*RECORDS FOR PROCESSING*
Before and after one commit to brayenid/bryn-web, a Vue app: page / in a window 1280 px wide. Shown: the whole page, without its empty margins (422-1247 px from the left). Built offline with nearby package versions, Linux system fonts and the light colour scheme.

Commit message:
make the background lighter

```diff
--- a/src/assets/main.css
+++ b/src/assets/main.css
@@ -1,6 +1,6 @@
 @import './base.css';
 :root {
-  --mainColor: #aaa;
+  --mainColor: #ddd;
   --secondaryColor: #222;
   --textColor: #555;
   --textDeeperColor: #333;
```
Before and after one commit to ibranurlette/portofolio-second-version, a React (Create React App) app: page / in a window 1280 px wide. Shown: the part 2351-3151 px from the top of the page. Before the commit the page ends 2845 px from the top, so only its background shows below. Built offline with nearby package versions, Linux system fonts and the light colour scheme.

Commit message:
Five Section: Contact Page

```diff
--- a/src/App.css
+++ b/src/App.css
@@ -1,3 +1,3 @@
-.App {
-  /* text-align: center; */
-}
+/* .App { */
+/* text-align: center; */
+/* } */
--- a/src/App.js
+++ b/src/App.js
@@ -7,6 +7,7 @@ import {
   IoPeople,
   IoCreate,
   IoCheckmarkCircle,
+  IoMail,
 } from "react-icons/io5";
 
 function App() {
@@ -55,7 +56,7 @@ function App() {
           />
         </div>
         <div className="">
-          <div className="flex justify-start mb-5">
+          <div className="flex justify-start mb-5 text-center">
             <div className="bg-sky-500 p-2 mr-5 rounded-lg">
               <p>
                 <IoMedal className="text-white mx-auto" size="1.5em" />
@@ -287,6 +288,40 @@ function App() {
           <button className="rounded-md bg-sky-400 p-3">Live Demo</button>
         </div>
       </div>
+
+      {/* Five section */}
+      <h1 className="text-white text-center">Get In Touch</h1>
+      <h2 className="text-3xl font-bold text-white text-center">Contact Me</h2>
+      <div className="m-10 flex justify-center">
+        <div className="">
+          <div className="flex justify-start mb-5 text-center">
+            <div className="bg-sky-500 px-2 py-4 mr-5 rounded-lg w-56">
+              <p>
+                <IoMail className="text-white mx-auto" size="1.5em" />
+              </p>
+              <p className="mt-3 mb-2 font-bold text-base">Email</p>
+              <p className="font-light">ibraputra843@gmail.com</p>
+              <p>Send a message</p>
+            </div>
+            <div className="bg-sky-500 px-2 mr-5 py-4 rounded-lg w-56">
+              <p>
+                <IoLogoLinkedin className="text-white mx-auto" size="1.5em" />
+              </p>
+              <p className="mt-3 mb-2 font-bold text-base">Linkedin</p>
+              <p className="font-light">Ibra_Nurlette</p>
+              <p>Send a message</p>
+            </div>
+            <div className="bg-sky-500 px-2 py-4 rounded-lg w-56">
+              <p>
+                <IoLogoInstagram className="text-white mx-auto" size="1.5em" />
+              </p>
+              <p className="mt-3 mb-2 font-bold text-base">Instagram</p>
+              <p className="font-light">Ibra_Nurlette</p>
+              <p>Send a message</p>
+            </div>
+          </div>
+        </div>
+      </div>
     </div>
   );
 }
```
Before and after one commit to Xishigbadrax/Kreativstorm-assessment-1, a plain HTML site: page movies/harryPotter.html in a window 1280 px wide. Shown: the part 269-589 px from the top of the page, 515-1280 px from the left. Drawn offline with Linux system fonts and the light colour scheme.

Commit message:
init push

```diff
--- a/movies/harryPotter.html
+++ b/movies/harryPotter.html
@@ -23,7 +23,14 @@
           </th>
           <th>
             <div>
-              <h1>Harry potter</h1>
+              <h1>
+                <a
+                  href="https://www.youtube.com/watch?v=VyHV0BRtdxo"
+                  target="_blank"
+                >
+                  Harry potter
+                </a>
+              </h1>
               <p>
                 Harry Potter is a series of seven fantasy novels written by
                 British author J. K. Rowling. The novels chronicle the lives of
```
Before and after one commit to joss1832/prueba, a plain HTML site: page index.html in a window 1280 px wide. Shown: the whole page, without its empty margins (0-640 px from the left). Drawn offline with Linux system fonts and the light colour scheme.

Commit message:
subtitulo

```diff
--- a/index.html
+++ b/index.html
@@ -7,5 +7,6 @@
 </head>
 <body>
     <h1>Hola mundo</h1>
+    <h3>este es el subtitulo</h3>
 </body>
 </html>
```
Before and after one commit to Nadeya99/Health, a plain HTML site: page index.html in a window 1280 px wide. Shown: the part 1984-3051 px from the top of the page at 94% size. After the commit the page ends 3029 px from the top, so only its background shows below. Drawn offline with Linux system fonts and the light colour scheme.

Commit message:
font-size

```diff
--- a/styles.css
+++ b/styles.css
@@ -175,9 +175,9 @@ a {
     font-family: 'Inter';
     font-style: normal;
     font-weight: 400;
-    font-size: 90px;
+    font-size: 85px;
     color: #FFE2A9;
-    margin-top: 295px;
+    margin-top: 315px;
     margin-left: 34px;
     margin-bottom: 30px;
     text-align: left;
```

*WHAT YOU NEED TO DO*
Print the records above in full, exactly.

*ANSWER TO THIS EXERCISE*
Before and after one commit to brayenid/bryn-web, a Vue app: page / in a window 1280 px wide. Shown: the whole page, without its empty margins (422-1247 px from the left). Built offline with nearby package versions, Linux system fonts and the light colour scheme.

Commit message:
make the background lighter

```diff
--- a/src/assets/main.css
+++ b/src/assets/main.css
@@ -1,6 +1,6 @@
 @import './base.css';
 :root {
-  --mainColor: #aaa;
+  --mainColor: #ddd;
   --secondaryColor: #222;
   --textColor: #555;
   --textDeeperColor: #333;
```
Before and after one commit to ibranurlette/portofolio-second-version, a React (Create React App) app: page / in a window 1280 px wide. Shown: the part 2351-3151 px from the top of the page. Before the commit the page ends 2845 px from the top, so only its background shows below. Built offline with nearby package versions, Linux system fonts and the light colour scheme.

Commit message:
Five Section: Contact Page

```diff
--- a/src/App.css
+++ b/src/App.css
@@ -1,3 +1,3 @@
-.App {
-  /* text-align: center; */
-}
+/* .App { */
+/* text-align: center; */
+/* } */
--- a/src/App.js
+++ b/src/App.js
@@ -7,6 +7,7 @@ import {
   IoPeople,
   IoCreate,
   IoCheckmarkCircle,
+  IoMail,
 } from "react-icons/io5";
 
 function App() {
@@ -55,7 +56,7 @@ function App() {
           />
         </div>
         <div className="">
-          <div className="flex justify-start mb-5">
+          <div className="flex justify-start mb-5 text-center">
             <div className="bg-sky-500 p-2 mr-5 rounded-lg">
               <p>
                 <IoMedal className="text-white mx-auto" size="1.5em" />
@@ -287,6 +288,40 @@ function App() {
           <button className="rounded-md bg-sky-400 p-3">Live Demo</button>
         </div>
       </div>
+
+      {/* Five section */}
+      <h1 className="text-white text-center">Get In Touch</h1>
+      <h2 className="text-3xl font-bold text-white text-center">Contact Me</h2>
+      <div className="m-10 flex justify-center">
+        <div className="">
+          <div className="flex justify-start mb-5 text-center">
+            <div className="bg-sky-500 px-2 py-4 mr-5 rounded-lg w-56">
+              <p>
+                <IoMail className="text-white mx-auto" size="1.5em" />
+              </p>
+              <p className="mt-3 mb-2 font-bold text-base">Email</p>
+              <p className="font-light">ibraputra843@gmail.com</p>
+              <p>Send a message</p>
+            </div>
+            <div className="bg-sky-500 px-2 mr-5 py-4 rounded-lg w-56">
+              <p>
+                <IoLogoLinkedin className="text-white mx-auto" size="1.5em" />
+              </p>
+              <p className="mt-3 mb-2 font-bold text-base">Linkedin</p>
+              <p className="font-light">Ibra_Nurlette</p>
+              <p>Send a message</p>
+            </div>
+            <div className="bg-sky-500 px-2 py-4 rounded-lg w-56">
+              <p>
+                <IoLogoInstagram className="text-white mx-auto" size="1.5em" />
+              </p>
+              <p className="mt-3 mb-2 font-bold text-base">Instagram</p>
+              <p className="font-light">Ibra_Nurlette</p>
+              <p>Send a message</p>
+            </div>
+          </div>
+        </div>
+      </div>
     </div>
   );
 }
```
Before and after one commit to Xishigbadrax/Kreativstorm-assessment-1, a plain HTML site: page movies/harryPotter.html in a window 1280 px wide. Shown: the part 269-589 px from the top of the page, 515-1280 px from the left. Drawn offline with Linux system fonts and the light colour scheme.

Commit message:
init push

```diff
--- a/movies/harryPotter.html
+++ b/movies/harryPotter.html
@@ -23,7 +23,14 @@
           </th>
           <th>
             <div>
-              <h1>Harry potter</h1>
+              <h1>
+                <a
+                  href="https://www.youtube.com/watch?v=VyHV0BRtdxo"
+                  target="_blank"
+                >
+                  Harry potter
+                </a>
+              </h1>
               <p>
                 Harry Potter is a series of seven fantasy novels written by
                 British author J. K. Rowling. The novels chronicle the lives of
```
Before and after one commit to joss1832/prueba, a plain HTML site: page index.html in a window 1280 px wide. Shown: the whole page, without its empty margins (0-640 px from the left). Drawn offline with Linux system fonts and the light colour scheme.

Commit message:
subtitulo

```diff
--- a/index.html
+++ b/index.html
@@ -7,5 +7,6 @@
 </head>
 <body>
     <h1>Hola mundo</h1>
+    <h3>este es el subtitulo</h3>
 </body>
 </html>
```
Before and after one commit to Nadeya99/Health, a plain HTML site: page index.html in a window 1280 px wide. Shown: the part 1984-3051 px from the top of the page at 94% size. After the commit the page ends 3029 px from the top, so only its background shows below. Drawn offline with Linux system fonts and the light colour scheme.

Commit message:
font-size

```diff
--- a/styles.css
+++ b/styles.css
@@ -175,9 +175,9 @@ a {
     font-family: 'Inter';
     font-style: normal;
     font-weight: 400;
-    font-size: 90px;
+    font-size: 85px;
     color: #FFE2A9;
-    margin-top: 295px;
+    margin-top: 315px;
     margin-left: 34px;
     margin-bottom: 30px;
     text-align: left;
```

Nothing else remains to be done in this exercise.